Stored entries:
- - -
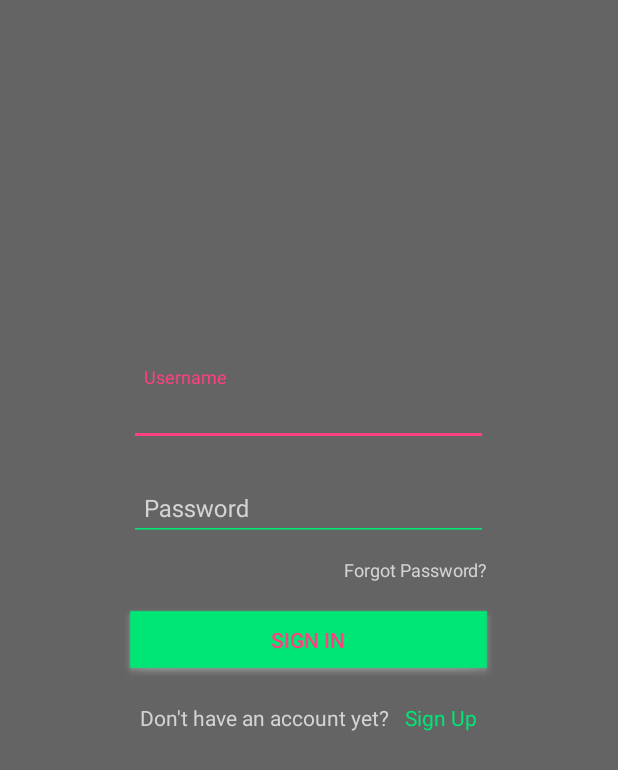
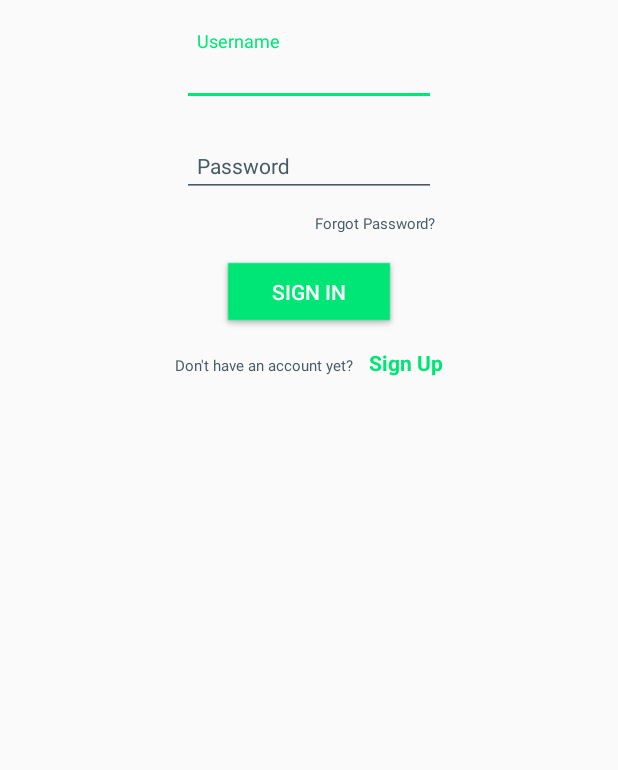
Before and after one commit to krysseltillada/Spotter-Repo, an Android app: the layout sign_in_fragment.xml on its own in the app's theme, with its tools: preview values and no code run, on a phone screen of 412 x 824 dp. Shown: the top 770 px of the screen. Run offline under Robolectric (Android 15) with nearby library versions, the light colour scheme and no system bars.

Commit message:
Commit b4 Pull Request

```diff
--- a/Spotter/app/src/main/AndroidManifest.xml
+++ b/Spotter/app/src/main/AndroidManifest.xml
@@ -26,7 +26,7 @@
 
         <activity
             android:name=".LoginActivity"
-            android:theme="@style/AppTheme.NoActionBar">
+            android:theme="@style/NoActionBar">
 
             <intent-filter>
 
--- a/Spotter/app/src/main/res/anim/slide_in_right.xml
+++ b/Spotter/app/src/main/res/anim/slide_in_right.xml
@@ -5,7 +5,7 @@
     <translate
         android:duration="500"
         android:fillAfter="true"
-        android:fromXDelta="-50%p"
+        android:fromXDelta="100%p"
         android:toXDelta="0%p"/>
 
 </set>
--- a/Spotter/app/src/main/res/layout/sign_in_fragment.xml
+++ b/Spotter/app/src/main/res/layout/sign_in_fragment.xml
@@ -1,44 +1,38 @@
 <?xml version="1.0" encoding="utf-8"?>
 <RelativeLayout xmlns:android="http://schemas.android.com/apk/res/android"
     android:layout_width="match_parent"
-    android:layout_height="match_parent"
-    xmlns:app="http://schemas.android.com/apk/res-auto"
-    android:background="@drawable/alpha_transparent_bg">
+    android:layout_height="wrap_content" >
 
     <android.support.design.widget.TextInputLayout
         android:id="@+id/login_username_wrapper"
-        android:layout_width="250dp"
+        android:layout_width="180dp"
         android:layout_height="wrap_content"
         android:layout_centerHorizontal="true"
-        android:layout_marginTop="230dp"
+        android:layout_marginTop="15dp"
         android:padding="5dp"
-        android:textColorHint="@color/gray"
-        app:backgroundTint="@color/colorAccent">
-
+        android:theme="@style/TextInputLayoutTheme" >
         <EditText
             android:id="@+id/login_username"
             android:layout_width="match_parent"
             android:layout_height="wrap_content"
             android:hint="@string/login_username"
-            android:textSize="16sp"
+            android:textSize="14sp"
             android:padding="10dp"
             android:imeOptions="actionNext"
             android:singleLine="true"
             android:digits="qwertyuiopasdfghjklzxcvbnmQWERTYUIOPASDFGHJKLZXCVBNM 123567890_@."
-            android:textColor="@color/colorAccent"
-            app:backgroundTint="@color/colorPrimary"/>
+            android:textColor="@color/white" />
 
     </android.support.design.widget.TextInputLayout>
 
     <android.support.design.widget.TextInputLayout
         android:id="@+id/login_password_wrapper"
-        android:layout_width="250dp"
+        android:layout_width="180dp"
         android:layout_height="wrap_content"
         android:layout_centerInParent="true"
         android:layout_below="@id/login_username_wrapper"
         android:padding="5dp"
-        android:textColorHint="@color/gray"
-        app:backgroundTint="@color/colorAccent">
+        android:theme="@style/TextInputLayoutTheme" >
 
         <EditText
             android:id="@+id/login_password"
@@ -47,12 +41,11 @@
             android:inputType="textPassword"
             android:hint="@string/login_password"
             android:padding="10dp"
-            android:textSize="16sp"
+            android:textSize="14sp"
             android:singleLine="true"
             android:imeOptions="actionGo"
             android:digits="qwertyuiopasdfghjklzxcvbnmQWERTYUIOPASDFGHJKLZXCVBNM 123567890_"
-            android:textColor="@color/colorAccent"
-            app:backgroundTint = "@color/colorPrimary"/>
+            android:textColor="@color/white" />
 
     </android.support.design.widget.TextInputLayout>
 
@@ -65,19 +58,19 @@
         android:padding="5dp"
         android:clickable="true"
         android:text="@string/forgot_password"
-        android:textSize="12sp"
+        android:textSize="10sp"
         android:textColor="@color/gray"/>
 
     <Button
         android:id="@+id/sign_in"
-        android:layout_width="250dp"
+        android:layout_width="120dp"
         android:layout_height="50dp"
         android:layout_below="@id/forgot_pass"
         android:layout_centerHorizontal="true"
         android:layout_marginTop="10dp"
         android:background="@drawable/button_bg"
         android:text="@string/sign_in"
-        android:textColor="@color/colorAccent"
+        android:textColor="@color/white"
         android:onClick="clickListener"/>
 
     <LinearLayout
@@ -85,8 +78,8 @@
         android:layout_height="wrap_content"
         android:layout_centerHorizontal="true"
         android:layout_below="@id/sign_in"
-        android:orientation="horizontal"
-        android:padding="10dp" >
+        android:padding="5dp"
+        android:orientation="horizontal">
 
         <TextView
             android:layout_width="0dp"
@@ -94,6 +87,7 @@
             android:layout_weight="1"
             android:padding="5dp"
             android:text="@string/sign_up_lbl"
+            android:textSize="10sp"
             android:textColor="@color/gray"/>
 
         <TextView
@@ -104,6 +98,8 @@
             android:clickable="true"
             android:onClick="clickListener"
             android:text="@string/sign_up"
+            android:textSize="14sp"
+            android:textStyle="bold"
             android:textColor="@color/colorPrimary"/>
 
     </LinearLayout>
--- a/Spotter/app/src/main/res/values/colors.xml
+++ b/Spotter/app/src/main/res/values/colors.xml
@@ -6,5 +6,5 @@
     <color name="colorAccent">#FF4081</color>
     <color name="white">#ffffff</color>
     <color name="blackTransparent">#73000000</color>
-	<color name="gray">#D3D3D3</color>
+	<color name="gray">#455A64</color>
 </resources>
--- a/Spotter/app/src/main/res/values/styles.xml
+++ b/Spotter/app/src/main/res/values/styles.xml
@@ -25,7 +25,11 @@
         <item name="queryHint">@string/search_hint</item>
     </style>
 
-    <style name="AppTheme.NoActionBar">
+    <style name="NoActionBar" parent="Theme.AppCompat.Light.NoActionBar">
+
+    </style>
+
+    <style name="AppTheme.NoActionBar" >
         <item name="windowActionBar">false</item>
         <item name="windowNoTitle">true</item>
     </style>
@@ -34,4 +38,11 @@
 
     <style name="AppTheme.PopupOverlay" parent="ThemeOverlay.AppCompat.Light" />
 
+    <style name="TextInputLayoutTheme" parent="Widget.Design.TextInputLayout">
+        <item name="android:textColorHint">@color/gray</item>
+        <item name="colorControlNormal">@color/gray</item>
+        <item name="colorControlActivated">@color/colorPrimary</item>
+        <item name="colorControlHighlight">@color/colorPrimary</item>
+    </style>
+
 </resources>
```
Also changed, not shown: Spotter/app/src/main/java/com/lmos/spotter/LoginActivity.java (+1 -9 lines), Spotter/app/src/main/res/anim/fade_in.xml (added, +11 -0 lines), Spotter/app/src/main/res/anim/fade_out.xml (added, +11 -0 lines), Spotter/app/src/main/res/layout/activity_login.xml (+26 -6 lines), Spotter/app/src/main/res/layout/sign_up_fragment.xml (+10 -26 lines).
- - -
» **ASSIGNED TASK**
The entries above, every one of them, should be retyped exactly, with no pictures carried over.

» **ANSWER AREA**
Before and after one commit to krysseltillada/Spotter-Repo, an Android app: the layout sign_in_fragment.xml on its own in the app's theme, with its tools: preview values and no code run, on a phone screen of 412 x 824 dp. Shown: the top 770 px of the screen. Run offline under Robolectric (Android 15) with nearby library versions, the light colour scheme and no system bars.

Commit message:
Commit b4 Pull Request

```diff
--- a/Spotter/app/src/main/AndroidManifest.xml
+++ b/Spotter/app/src/main/AndroidManifest.xml
@@ -26,7 +26,7 @@
 
         <activity
             android:name=".LoginActivity"
-            android:theme="@style/AppTheme.NoActionBar">
+            android:theme="@style/NoActionBar">
 
             <intent-filter>
 
--- a/Spotter/app/src/main/res/anim/slide_in_right.xml
+++ b/Spotter/app/src/main/res/anim/slide_in_right.xml
@@ -5,7 +5,7 @@
     <translate
         android:duration="500"
         android:fillAfter="true"
-        android:fromXDelta="-50%p"
+        android:fromXDelta="100%p"
         android:toXDelta="0%p"/>
 
 </set>
--- a/Spotter/app/src/main/res/layout/sign_in_fragment.xml
+++ b/Spotter/app/src/main/res/layout/sign_in_fragment.xml
@@ -1,44 +1,38 @@
 <?xml version="1.0" encoding="utf-8"?>
 <RelativeLayout xmlns:android="http://schemas.android.com/apk/res/android"
     android:layout_width="match_parent"
-    android:layout_height="match_parent"
-    xmlns:app="http://schemas.android.com/apk/res-auto"
-    android:background="@drawable/alpha_transparent_bg">
+    android:layout_height="wrap_content" >
 
     <android.support.design.widget.TextInputLayout
         android:id="@+id/login_username_wrapper"
-        android:layout_width="250dp"
+        android:layout_width="180dp"
         android:layout_height="wrap_content"
         android:layout_centerHorizontal="true"
-        android:layout_marginTop="230dp"
+        android:layout_marginTop="15dp"
         android:padding="5dp"
-        android:textColorHint="@color/gray"
-        app:backgroundTint="@color/colorAccent">
-
+        android:theme="@style/TextInputLayoutTheme" >
         <EditText
             android:id="@+id/login_username"
             android:layout_width="match_parent"
             android:layout_height="wrap_content"
             android:hint="@string/login_username"
-            android:textSize="16sp"
+            android:textSize="14sp"
             android:padding="10dp"
             android:imeOptions="actionNext"
             android:singleLine="true"
             android:digits="qwertyuiopasdfghjklzxcvbnmQWERTYUIOPASDFGHJKLZXCVBNM 123567890_@."
-            android:textColor="@color/colorAccent"
-            app:backgroundTint="@color/colorPrimary"/>
+            android:textColor="@color/white" />
 
     </android.support.design.widget.TextInputLayout>
 
     <android.support.design.widget.TextInputLayout
         android:id="@+id/login_password_wrapper"
-        android:layout_width="250dp"
+        android:layout_width="180dp"
         android:layout_height="wrap_content"
         android:layout_centerInParent="true"
         android:layout_below="@id/login_username_wrapper"
         android:padding="5dp"
-        android:textColorHint="@color/gray"
-        app:backgroundTint="@color/colorAccent">
+        android:theme="@style/TextInputLayoutTheme" >
 
         <EditText
             android:id="@+id/login_password"
@@ -47,12 +41,11 @@
             android:inputType="textPassword"
             android:hint="@string/login_password"
             android:padding="10dp"
-            android:textSize="16sp"
+            android:textSize="14sp"
             android:singleLine="true"
             android:imeOptions="actionGo"
             android:digits="qwertyuiopasdfghjklzxcvbnmQWERTYUIOPASDFGHJKLZXCVBNM 123567890_"
-            android:textColor="@color/colorAccent"
-            app:backgroundTint = "@color/colorPrimary"/>
+            android:textColor="@color/white" />
 
     </android.support.design.widget.TextInputLayout>
 
@@ -65,19 +58,19 @@
         android:padding="5dp"
         android:clickable="true"
         android:text="@string/forgot_password"
-        android:textSize="12sp"
+        android:textSize="10sp"
         android:textColor="@color/gray"/>
 
     <Button
         android:id="@+id/sign_in"
-        android:layout_width="250dp"
+        android:layout_width="120dp"
         android:layout_height="50dp"
         android:layout_below="@id/forgot_pass"
         android:layout_centerHorizontal="true"
         android:layout_marginTop="10dp"
         android:background="@drawable/button_bg"
         android:text="@string/sign_in"
-        android:textColor="@color/colorAccent"
+        android:textColor="@color/white"
         android:onClick="clickListener"/>
 
     <LinearLayout
@@ -85,8 +78,8 @@
         android:layout_height="wrap_content"
         android:layout_centerHorizontal="true"
         android:layout_below="@id/sign_in"
-        android:orientation="horizontal"
-        android:padding="10dp" >
+        android:padding="5dp"
+        android:orientation="horizontal">
 
         <TextView
             android:layout_width="0dp"
@@ -94,6 +87,7 @@
             android:layout_weight="1"
             android:padding="5dp"
             android:text="@string/sign_up_lbl"
+            android:textSize="10sp"
             android:textColor="@color/gray"/>
 
         <TextView
@@ -104,6 +98,8 @@
             android:clickable="true"
             android:onClick="clickListener"
             android:text="@string/sign_up"
+            android:textSize="14sp"
+            android:textStyle="bold"
             android:textColor="@color/colorPrimary"/>
 
     </LinearLayout>
--- a/Spotter/app/src/main/res/values/colors.xml
+++ b/Spotter/app/src/main/res/values/colors.xml
@@ -6,5 +6,5 @@
     <color name="colorAccent">#FF4081</color>
     <color name="white">#ffffff</color>
     <color name="blackTransparent">#73000000</color>
-	<color name="gray">#D3D3D3</color>
+	<color name="gray">#455A64</color>
 </resources>
--- a/Spotter/app/src/main/res/values/styles.xml
+++ b/Spotter/app/src/main/res/values/styles.xml
@@ -25,7 +25,11 @@
         <item name="queryHint">@string/search_hint</item>
     </style>
 
-    <style name="AppTheme.NoActionBar">
+    <style name="NoActionBar" parent="Theme.AppCompat.Light.NoActionBar">
+
+    </style>
+
+    <style name="AppTheme.NoActionBar" >
         <item name="windowActionBar">false</item>
         <item name="windowNoTitle">true</item>
     </style>
@@ -34,4 +38,11 @@
 
     <style name="AppTheme.PopupOverlay" parent="ThemeOverlay.AppCompat.Light" />
 
+    <style name="TextInputLayoutTheme" parent="Widget.Design.TextInputLayout">
+        <item name="android:textColorHint">@color/gray</item>
+        <item name="colorControlNormal">@color/gray</item>
+        <item name="colorControlActivated">@color/colorPrimary</item>
+        <item name="colorControlHighlight">@color/colorPrimary</item>
+    </style>
+
 </resources>
```
Also changed, not shown: Spotter/app/src/main/java/com/lmos/spotter/LoginActivity.java (+1 -9 lines), Spotter/app/src/main/res/anim/fade_in.xml (added, +11 -0 lines), Spotter/app/src/main/res/anim/fade_out.xml (added, +11 -0 lines), Spotter/app/src/main/res/layout/activity_login.xml (+26 -6 lines), Spotter/app/src/main/res/layout/sign_up_fragment.xml (+10 -26 lines).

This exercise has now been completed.